How to Maintain Water Quality

If your home has a septic system, you have a special responsibility, one that you need to take seriously. Having your own on-property septic system frees you from the hassle, and the expense, or sewer system bills, but it also means that you, and you alone, are responsible for maintaining the water quality for your home and family.

A well -maintained septic system poses no risk to your home and family, but a failing or improperly maintained septic system could introduce real hazards into your home and even put your health at risk. If you want to keep your water quality high and your family well hydrated, you need to follow a few common sense precautions.

Establish a Baseline

It is hard to maintain your water quality if you do not know how good or bad your water currently is. Even if everything seems fine, it is important to have your water tested for quality issues and contamination.
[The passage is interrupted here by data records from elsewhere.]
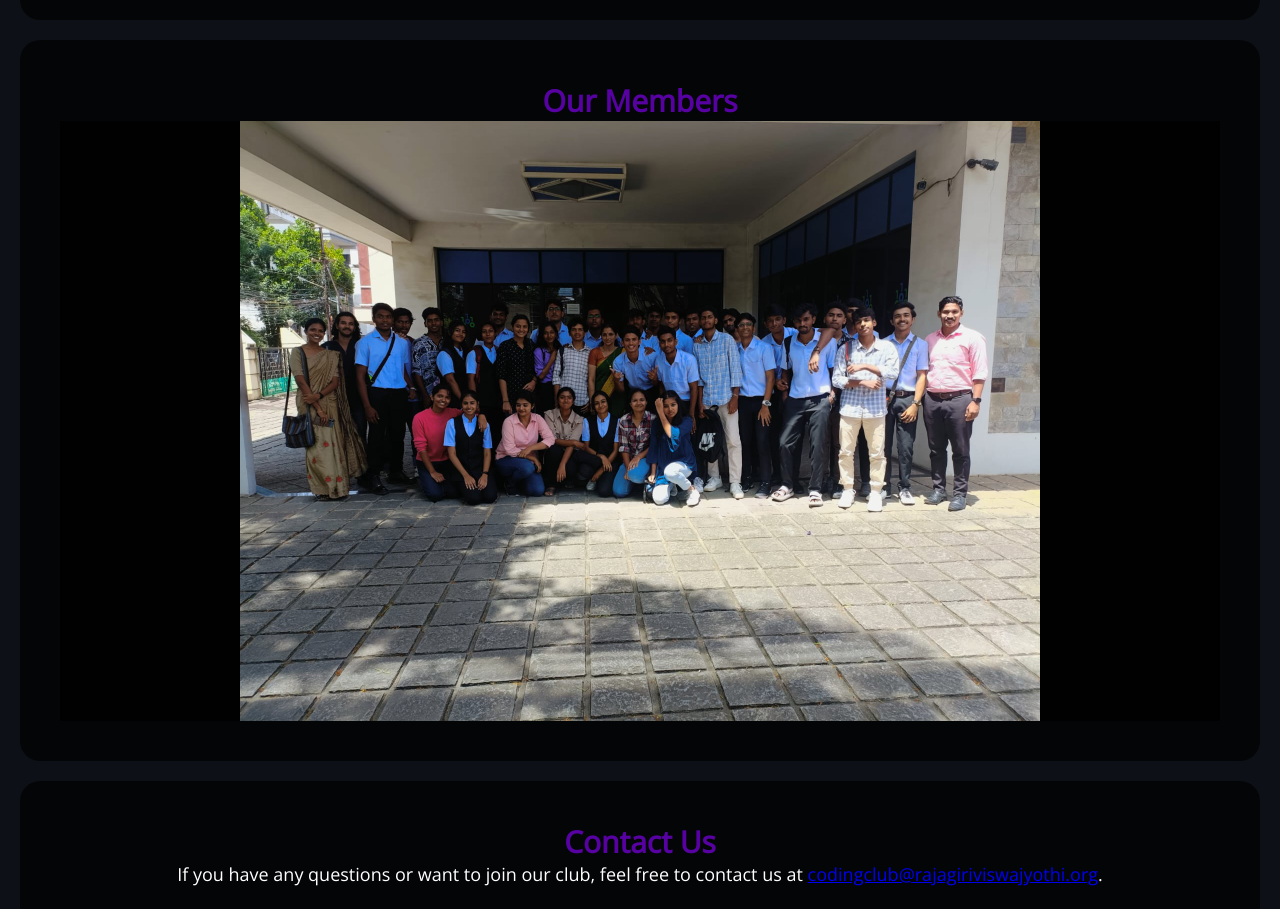
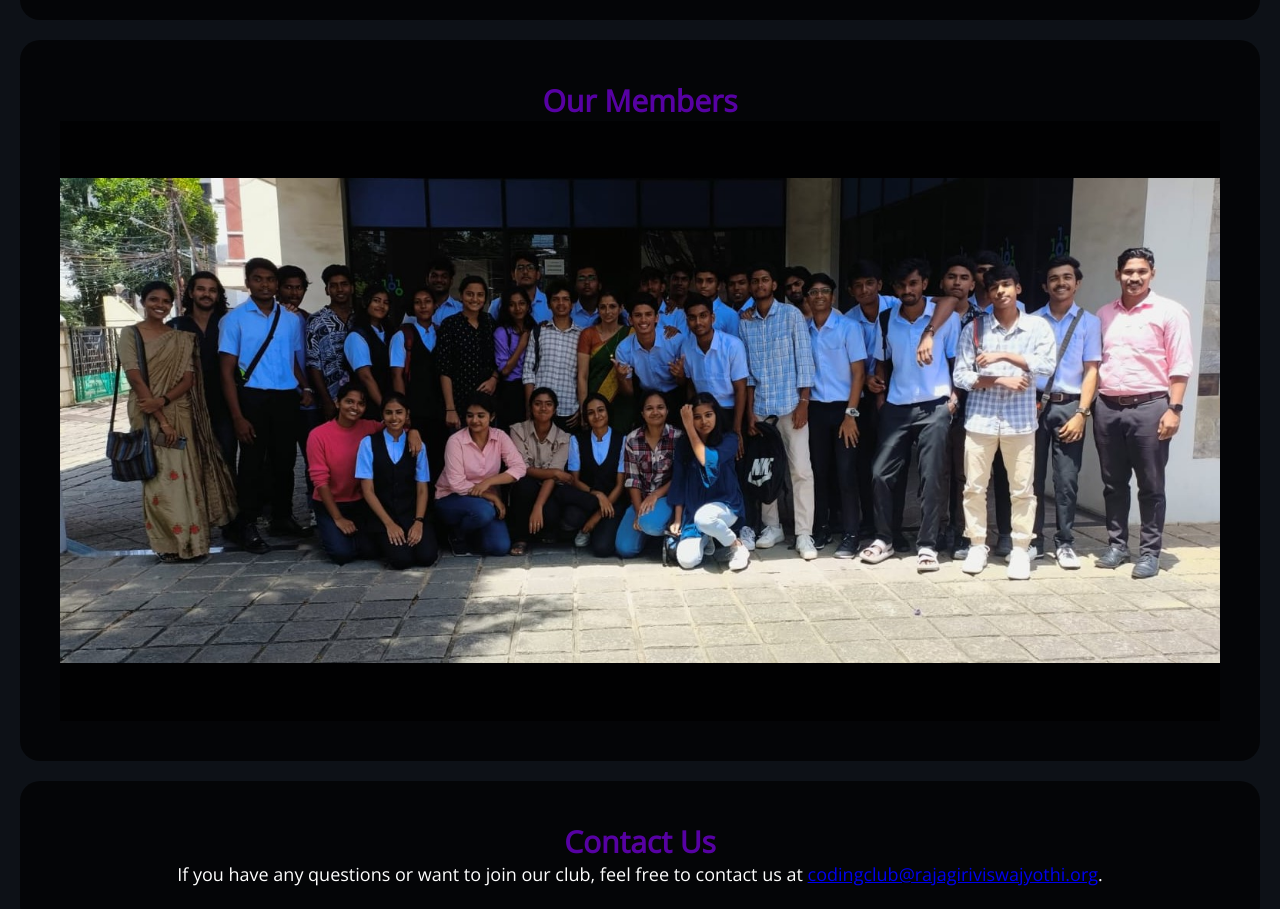
Before and after one commit to athuull/codingClub-frontend, a website built with webpack: page index.html in a window 1280 px wide. Shown: the part 2820-3729 px from the top of the page. Built offline with nearby package versions, Linux system fonts and the light colour scheme; some packages are replaced by stand-ins of ours; no server answers.

Commit message:
minor bug fixes

```diff
--- a/index.html
+++ b/index.html
@@ -151,7 +151,7 @@
 <section id="members" class="card fade-in-left">
 <h2>Our Members</h2>
 <div class = "members">
-    <img src="images/iv/image5.jpg" loading="lazy">
+    <img src="images/iv/members.jpg" loading="lazy">
 </div>
 </section>
 
--- a/style.css
+++ b/style.css
@@ -220,6 +220,7 @@ footer {
         flex-direction: column;
         justify-content: center;
         align-items: center;
+        margin:30px 30px;
     }
 
     .intro-hero {
```
Also changed, not shown: images/iv/image5 (1).jpg (added), images/iv/members.jpg (added).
At the very least, that initial water test will give you a good baseline, one you can use to address issues down the line. If everything is fine, you can rest easy and simply monitor your water going forward. If there are problems with taste, odor or contamination, you can address those issues now – before they have a chance to get worse.

Let Your Nose Be Your Guide
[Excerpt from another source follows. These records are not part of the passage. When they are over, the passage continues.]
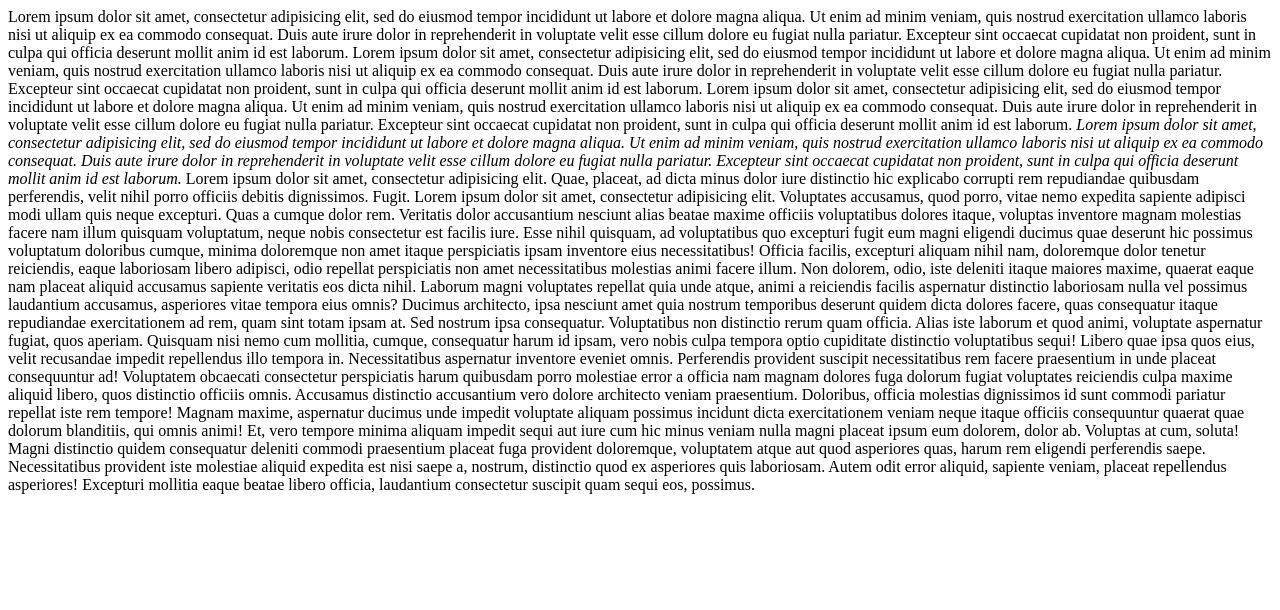
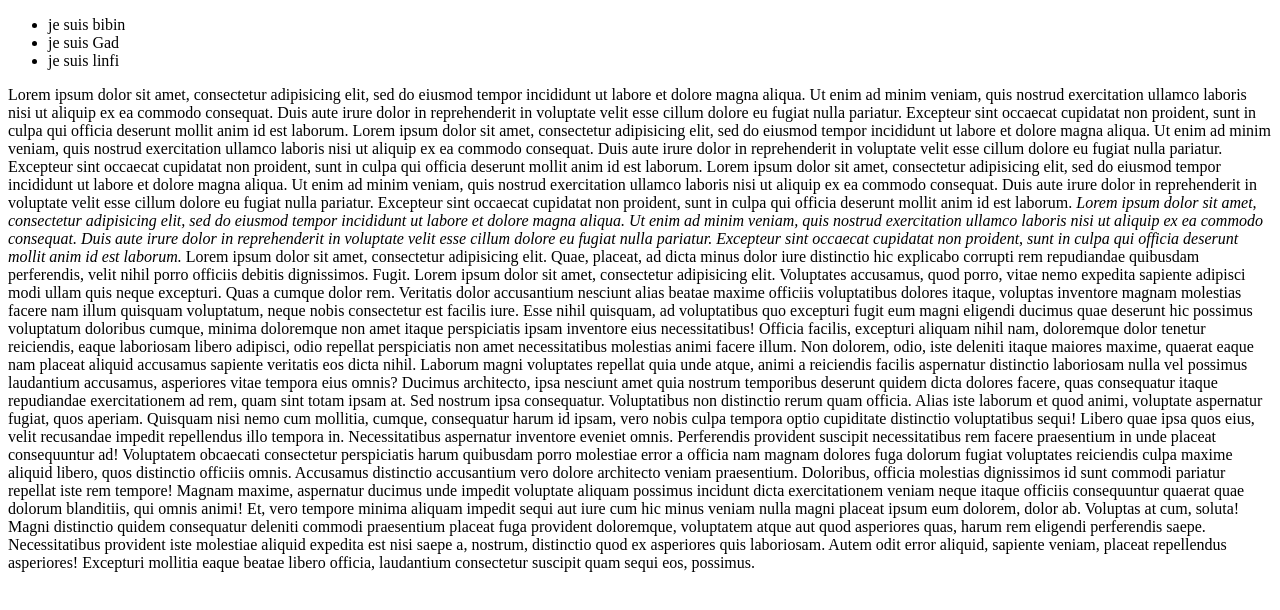
Before and after one commit to AnatholeBibin/Muzuritry, a plain HTML site: page aide.html in a window 1280 px wide. Drawn offline with Linux system fonts and the light colour scheme.

Commit message:
je suis bibin sur head

```diff
--- a/aide.html
+++ b/aide.html
@@ -5,6 +5,11 @@
 	<title>aide</title>
 </head>
 <body>
+	<ul>
+		<li>je suis bibin</li>
+		<li>je suis Gad</li>
+		<li>je suis linfi</li>
+	</ul>
 	Lorem ipsum dolor sit amet, consectetur adipisicing elit, sed do eiusmod
 	tempor incididunt ut labore et dolore magna aliqua. Ut enim ad minim veniam,
 	quis nostrud exercitation ullamco laboris nisi ut aliquip ex ea commodo
```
You can tell a lot about your water by using your five senses, but your sense of smell is particularly important. If your water has an unusual odor, there could be contamination or problems with your septic system.

You should be doing proper maintenance on your septic tank and drain fields, including having your tank drained and cleaned on a regular basis. This preventative maintenance is the best thing you can do for your septic system – and for the quality of the water that enters your home.

Watch What You Flush

Everything that gets flushed down the toilet ends up in your septic system, so take a minute to think before you press the handle. Flushing certain things, including feminine hygiene products, cooking grease and paper towels, can cause dangerous clogs in your septic system, putting your water quality and your drain fields at risk.

If you do not know if a particular item is flushable, just play it safe and put it in the trash instead. You do not want to take a chance with your water quality, so watch what you flush and keep your tank clean.

If you take good care of your septic system, it will return the favor and provide you with great water quality and healthy waste disposal. The tips listed above can help you maintain great water quality for your home, so you will have one less thing to worry about.

Image by Baudolino from Pixabay

Accessibility Toolbar